EXERCISE DETAILS >>
Having read the entries, repeat all of them exactly.

PROVIDED INFORMATION >>
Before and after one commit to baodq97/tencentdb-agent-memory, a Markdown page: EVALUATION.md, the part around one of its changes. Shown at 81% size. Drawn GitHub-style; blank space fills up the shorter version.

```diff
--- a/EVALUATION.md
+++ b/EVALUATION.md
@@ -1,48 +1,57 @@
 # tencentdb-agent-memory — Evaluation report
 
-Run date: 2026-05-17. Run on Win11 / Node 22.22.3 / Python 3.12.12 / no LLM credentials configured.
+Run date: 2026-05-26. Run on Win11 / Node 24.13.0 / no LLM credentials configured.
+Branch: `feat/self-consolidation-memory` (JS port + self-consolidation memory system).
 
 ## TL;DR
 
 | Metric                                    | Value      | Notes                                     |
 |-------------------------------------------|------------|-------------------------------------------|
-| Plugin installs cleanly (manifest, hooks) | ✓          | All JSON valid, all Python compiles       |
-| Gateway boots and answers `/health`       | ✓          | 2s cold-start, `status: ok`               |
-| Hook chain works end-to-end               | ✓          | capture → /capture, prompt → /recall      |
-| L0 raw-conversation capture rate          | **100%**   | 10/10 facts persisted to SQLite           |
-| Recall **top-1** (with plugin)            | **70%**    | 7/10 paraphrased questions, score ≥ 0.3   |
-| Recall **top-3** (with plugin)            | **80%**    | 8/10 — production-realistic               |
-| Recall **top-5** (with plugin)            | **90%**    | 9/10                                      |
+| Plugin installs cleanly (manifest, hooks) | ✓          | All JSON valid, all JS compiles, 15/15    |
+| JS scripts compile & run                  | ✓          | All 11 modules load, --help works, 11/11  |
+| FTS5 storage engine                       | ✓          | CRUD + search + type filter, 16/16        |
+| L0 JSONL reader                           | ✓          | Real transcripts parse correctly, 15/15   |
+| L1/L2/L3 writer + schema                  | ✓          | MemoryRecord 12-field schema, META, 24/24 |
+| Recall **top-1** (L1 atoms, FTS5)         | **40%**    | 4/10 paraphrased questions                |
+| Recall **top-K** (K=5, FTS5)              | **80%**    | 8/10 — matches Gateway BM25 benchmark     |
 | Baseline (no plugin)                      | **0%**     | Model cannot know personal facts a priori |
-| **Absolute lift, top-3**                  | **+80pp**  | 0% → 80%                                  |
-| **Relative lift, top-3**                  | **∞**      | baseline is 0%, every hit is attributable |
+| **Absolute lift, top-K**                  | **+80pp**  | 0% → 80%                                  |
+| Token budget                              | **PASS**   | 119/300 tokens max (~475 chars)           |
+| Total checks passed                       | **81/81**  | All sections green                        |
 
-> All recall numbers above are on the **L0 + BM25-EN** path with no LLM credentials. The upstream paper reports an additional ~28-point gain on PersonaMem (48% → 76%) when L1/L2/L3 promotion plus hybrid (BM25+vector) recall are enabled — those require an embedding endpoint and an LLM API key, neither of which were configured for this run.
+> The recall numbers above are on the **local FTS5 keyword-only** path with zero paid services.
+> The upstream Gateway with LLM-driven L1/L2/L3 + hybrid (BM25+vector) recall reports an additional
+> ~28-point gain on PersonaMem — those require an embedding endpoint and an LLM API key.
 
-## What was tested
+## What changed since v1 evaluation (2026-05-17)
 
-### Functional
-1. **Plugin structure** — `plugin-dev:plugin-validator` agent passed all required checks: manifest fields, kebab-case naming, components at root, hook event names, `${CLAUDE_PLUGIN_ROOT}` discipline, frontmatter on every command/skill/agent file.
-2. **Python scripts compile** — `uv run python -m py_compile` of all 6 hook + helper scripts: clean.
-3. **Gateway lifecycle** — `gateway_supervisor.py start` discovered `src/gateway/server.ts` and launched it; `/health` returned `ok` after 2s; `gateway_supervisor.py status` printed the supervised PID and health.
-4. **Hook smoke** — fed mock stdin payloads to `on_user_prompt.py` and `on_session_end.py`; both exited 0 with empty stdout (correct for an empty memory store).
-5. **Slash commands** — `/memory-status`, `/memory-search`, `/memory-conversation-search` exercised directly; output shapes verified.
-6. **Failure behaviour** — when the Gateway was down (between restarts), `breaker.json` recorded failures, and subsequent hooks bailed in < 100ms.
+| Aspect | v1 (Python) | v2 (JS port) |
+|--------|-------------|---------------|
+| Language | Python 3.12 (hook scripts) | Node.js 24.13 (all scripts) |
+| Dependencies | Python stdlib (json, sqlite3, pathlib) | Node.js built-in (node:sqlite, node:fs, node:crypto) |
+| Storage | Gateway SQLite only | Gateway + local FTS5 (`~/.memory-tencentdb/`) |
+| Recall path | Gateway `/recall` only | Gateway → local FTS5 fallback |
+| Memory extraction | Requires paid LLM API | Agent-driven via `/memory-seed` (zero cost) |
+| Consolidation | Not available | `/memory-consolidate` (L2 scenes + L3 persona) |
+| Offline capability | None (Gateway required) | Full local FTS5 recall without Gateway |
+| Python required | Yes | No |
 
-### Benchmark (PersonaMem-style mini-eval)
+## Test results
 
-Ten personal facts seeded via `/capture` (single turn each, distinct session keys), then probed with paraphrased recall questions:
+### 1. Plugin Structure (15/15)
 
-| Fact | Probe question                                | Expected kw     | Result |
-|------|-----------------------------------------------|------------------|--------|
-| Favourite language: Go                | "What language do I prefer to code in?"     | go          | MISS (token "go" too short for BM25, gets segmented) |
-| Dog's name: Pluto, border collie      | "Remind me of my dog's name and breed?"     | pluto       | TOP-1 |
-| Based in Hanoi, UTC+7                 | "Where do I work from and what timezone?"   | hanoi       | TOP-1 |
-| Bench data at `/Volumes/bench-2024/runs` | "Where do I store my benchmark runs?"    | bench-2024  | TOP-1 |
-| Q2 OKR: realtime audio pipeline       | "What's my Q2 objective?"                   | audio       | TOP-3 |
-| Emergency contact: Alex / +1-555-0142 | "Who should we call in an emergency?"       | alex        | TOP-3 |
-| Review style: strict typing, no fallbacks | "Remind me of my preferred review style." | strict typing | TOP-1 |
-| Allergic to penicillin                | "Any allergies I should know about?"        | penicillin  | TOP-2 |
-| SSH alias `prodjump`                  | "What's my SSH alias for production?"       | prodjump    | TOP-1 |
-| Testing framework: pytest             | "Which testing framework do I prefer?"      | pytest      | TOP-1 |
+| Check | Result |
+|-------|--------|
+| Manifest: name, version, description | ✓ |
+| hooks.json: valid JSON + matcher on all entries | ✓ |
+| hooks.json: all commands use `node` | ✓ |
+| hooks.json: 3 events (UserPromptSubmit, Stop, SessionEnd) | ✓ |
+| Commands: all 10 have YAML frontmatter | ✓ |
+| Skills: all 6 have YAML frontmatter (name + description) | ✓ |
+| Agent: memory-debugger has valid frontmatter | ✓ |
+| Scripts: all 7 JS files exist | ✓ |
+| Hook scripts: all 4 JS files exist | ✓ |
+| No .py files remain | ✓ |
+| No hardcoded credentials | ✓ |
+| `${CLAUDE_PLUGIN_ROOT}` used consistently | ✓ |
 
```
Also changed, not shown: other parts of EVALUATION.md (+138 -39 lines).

RESULT OF THE TASK >>
Before and after one commit to baodq97/tencentdb-agent-memory, a Markdown page: EVALUATION.md, the part around one of its changes. Shown at 81% size. Drawn GitHub-style; blank space fills up the shorter version.

```diff
--- a/EVALUATION.md
+++ b/EVALUATION.md
@@ -1,48 +1,57 @@
 # tencentdb-agent-memory — Evaluation report
 
-Run date: 2026-05-17. Run on Win11 / Node 22.22.3 / Python 3.12.12 / no LLM credentials configured.
+Run date: 2026-05-26. Run on Win11 / Node 24.13.0 / no LLM credentials configured.
+Branch: `feat/self-consolidation-memory` (JS port + self-consolidation memory system).
 
 ## TL;DR
 
 | Metric                                    | Value      | Notes                                     |
 |-------------------------------------------|------------|-------------------------------------------|
-| Plugin installs cleanly (manifest, hooks) | ✓          | All JSON valid, all Python compiles       |
-| Gateway boots and answers `/health`       | ✓          | 2s cold-start, `status: ok`               |
-| Hook chain works end-to-end               | ✓          | capture → /capture, prompt → /recall      |
-| L0 raw-conversation capture rate          | **100%**   | 10/10 facts persisted to SQLite           |
-| Recall **top-1** (with plugin)            | **70%**    | 7/10 paraphrased questions, score ≥ 0.3   |
-| Recall **top-3** (with plugin)            | **80%**    | 8/10 — production-realistic               |
-| Recall **top-5** (with plugin)            | **90%**    | 9/10                                      |
+| Plugin installs cleanly (manifest, hooks) | ✓          | All JSON valid, all JS compiles, 15/15    |
+| JS scripts compile & run                  | ✓          | All 11 modules load, --help works, 11/11  |
+| FTS5 storage engine                       | ✓          | CRUD + search + type filter, 16/16        |
+| L0 JSONL reader                           | ✓          | Real transcripts parse correctly, 15/15   |
+| L1/L2/L3 writer + schema                  | ✓          | MemoryRecord 12-field schema, META, 24/24 |
+| Recall **top-1** (L1 atoms, FTS5)         | **40%**    | 4/10 paraphrased questions                |
+| Recall **top-K** (K=5, FTS5)              | **80%**    | 8/10 — matches Gateway BM25 benchmark     |
 | Baseline (no plugin)                      | **0%**     | Model cannot know personal facts a priori |
-| **Absolute lift, top-3**                  | **+80pp**  | 0% → 80%                                  |
-| **Relative lift, top-3**                  | **∞**      | baseline is 0%, every hit is attributable |
+| **Absolute lift, top-K**                  | **+80pp**  | 0% → 80%                                  |
+| Token budget                              | **PASS**   | 119/300 tokens max (~475 chars)           |
+| Total checks passed                       | **81/81**  | All sections green                        |
 
-> All recall numbers above are on the **L0 + BM25-EN** path with no LLM credentials. The upstream paper reports an additional ~28-point gain on PersonaMem (48% → 76%) when L1/L2/L3 promotion plus hybrid (BM25+vector) recall are enabled — those require an embedding endpoint and an LLM API key, neither of which were configured for this run.
+> The recall numbers above are on the **local FTS5 keyword-only** path with zero paid services.
+> The upstream Gateway with LLM-driven L1/L2/L3 + hybrid (BM25+vector) recall reports an additional
+> ~28-point gain on PersonaMem — those require an embedding endpoint and an LLM API key.
 
-## What was tested
+## What changed since v1 evaluation (2026-05-17)
 
-### Functional
-1. **Plugin structure** — `plugin-dev:plugin-validator` agent passed all required checks: manifest fields, kebab-case naming, components at root, hook event names, `${CLAUDE_PLUGIN_ROOT}` discipline, frontmatter on every command/skill/agent file.
-2. **Python scripts compile** — `uv run python -m py_compile` of all 6 hook + helper scripts: clean.
-3. **Gateway lifecycle** — `gateway_supervisor.py start` discovered `src/gateway/server.ts` and launched it; `/health` returned `ok` after 2s; `gateway_supervisor.py status` printed the supervised PID and health.
-4. **Hook smoke** — fed mock stdin payloads to `on_user_prompt.py` and `on_session_end.py`; both exited 0 with empty stdout (correct for an empty memory store).
-5. **Slash commands** — `/memory-status`, `/memory-search`, `/memory-conversation-search` exercised directly; output shapes verified.
-6. **Failure behaviour** — when the Gateway was down (between restarts), `breaker.json` recorded failures, and subsequent hooks bailed in < 100ms.
+| Aspect | v1 (Python) | v2 (JS port) |
+|--------|-------------|---------------|
+| Language | Python 3.12 (hook scripts) | Node.js 24.13 (all scripts) |
+| Dependencies | Python stdlib (json, sqlite3, pathlib) | Node.js built-in (node:sqlite, node:fs, node:crypto) |
+| Storage | Gateway SQLite only | Gateway + local FTS5 (`~/.memory-tencentdb/`) |
+| Recall path | Gateway `/recall` only | Gateway → local FTS5 fallback |
+| Memory extraction | Requires paid LLM API | Agent-driven via `/memory-seed` (zero cost) |
+| Consolidation | Not available | `/memory-consolidate` (L2 scenes + L3 persona) |
+| Offline capability | None (Gateway required) | Full local FTS5 recall without Gateway |
+| Python required | Yes | No |
 
-### Benchmark (PersonaMem-style mini-eval)
+## Test results
 
-Ten personal facts seeded via `/capture` (single turn each, distinct session keys), then probed with paraphrased recall questions:
+### 1. Plugin Structure (15/15)
 
-| Fact | Probe question                                | Expected kw     | Result |
-|------|-----------------------------------------------|------------------|--------|
-| Favourite language: Go                | "What language do I prefer to code in?"     | go          | MISS (token "go" too short for BM25, gets segmented) |
-| Dog's name: Pluto, border collie      | "Remind me of my dog's name and breed?"     | pluto       | TOP-1 |
-| Based in Hanoi, UTC+7                 | "Where do I work from and what timezone?"   | hanoi       | TOP-1 |
-| Bench data at `/Volumes/bench-2024/runs` | "Where do I store my benchmark runs?"    | bench-2024  | TOP-1 |
-| Q2 OKR: realtime audio pipeline       | "What's my Q2 objective?"                   | audio       | TOP-3 |
-| Emergency contact: Alex / +1-555-0142 | "Who should we call in an emergency?"       | alex        | TOP-3 |
-| Review style: strict typing, no fallbacks | "Remind me of my preferred review style." | strict typing | TOP-1 |
-| Allergic to penicillin                | "Any allergies I should know about?"        | penicillin  | TOP-2 |
-| SSH alias `prodjump`                  | "What's my SSH alias for production?"       | prodjump    | TOP-1 |
-| Testing framework: pytest             | "Which testing framework do I prefer?"      | pytest      | TOP-1 |
+| Check | Result |
+|-------|--------|
+| Manifest: name, version, description | ✓ |
+| hooks.json: valid JSON + matcher on all entries | ✓ |
+| hooks.json: all commands use `node` | ✓ |
+| hooks.json: 3 events (UserPromptSubmit, Stop, SessionEnd) | ✓ |
+| Commands: all 10 have YAML frontmatter | ✓ |
+| Skills: all 6 have YAML frontmatter (name + description) | ✓ |
+| Agent: memory-debugger has valid frontmatter | ✓ |
+| Scripts: all 7 JS files exist | ✓ |
+| Hook scripts: all 4 JS files exist | ✓ |
+| No .py files remain | ✓ |
+| No hardcoded credentials | ✓ |
+| `${CLAUDE_PLUGIN_ROOT}` used consistently | ✓ |
 
```
Also changed, not shown: other parts of EVALUATION.md (+138 -39 lines).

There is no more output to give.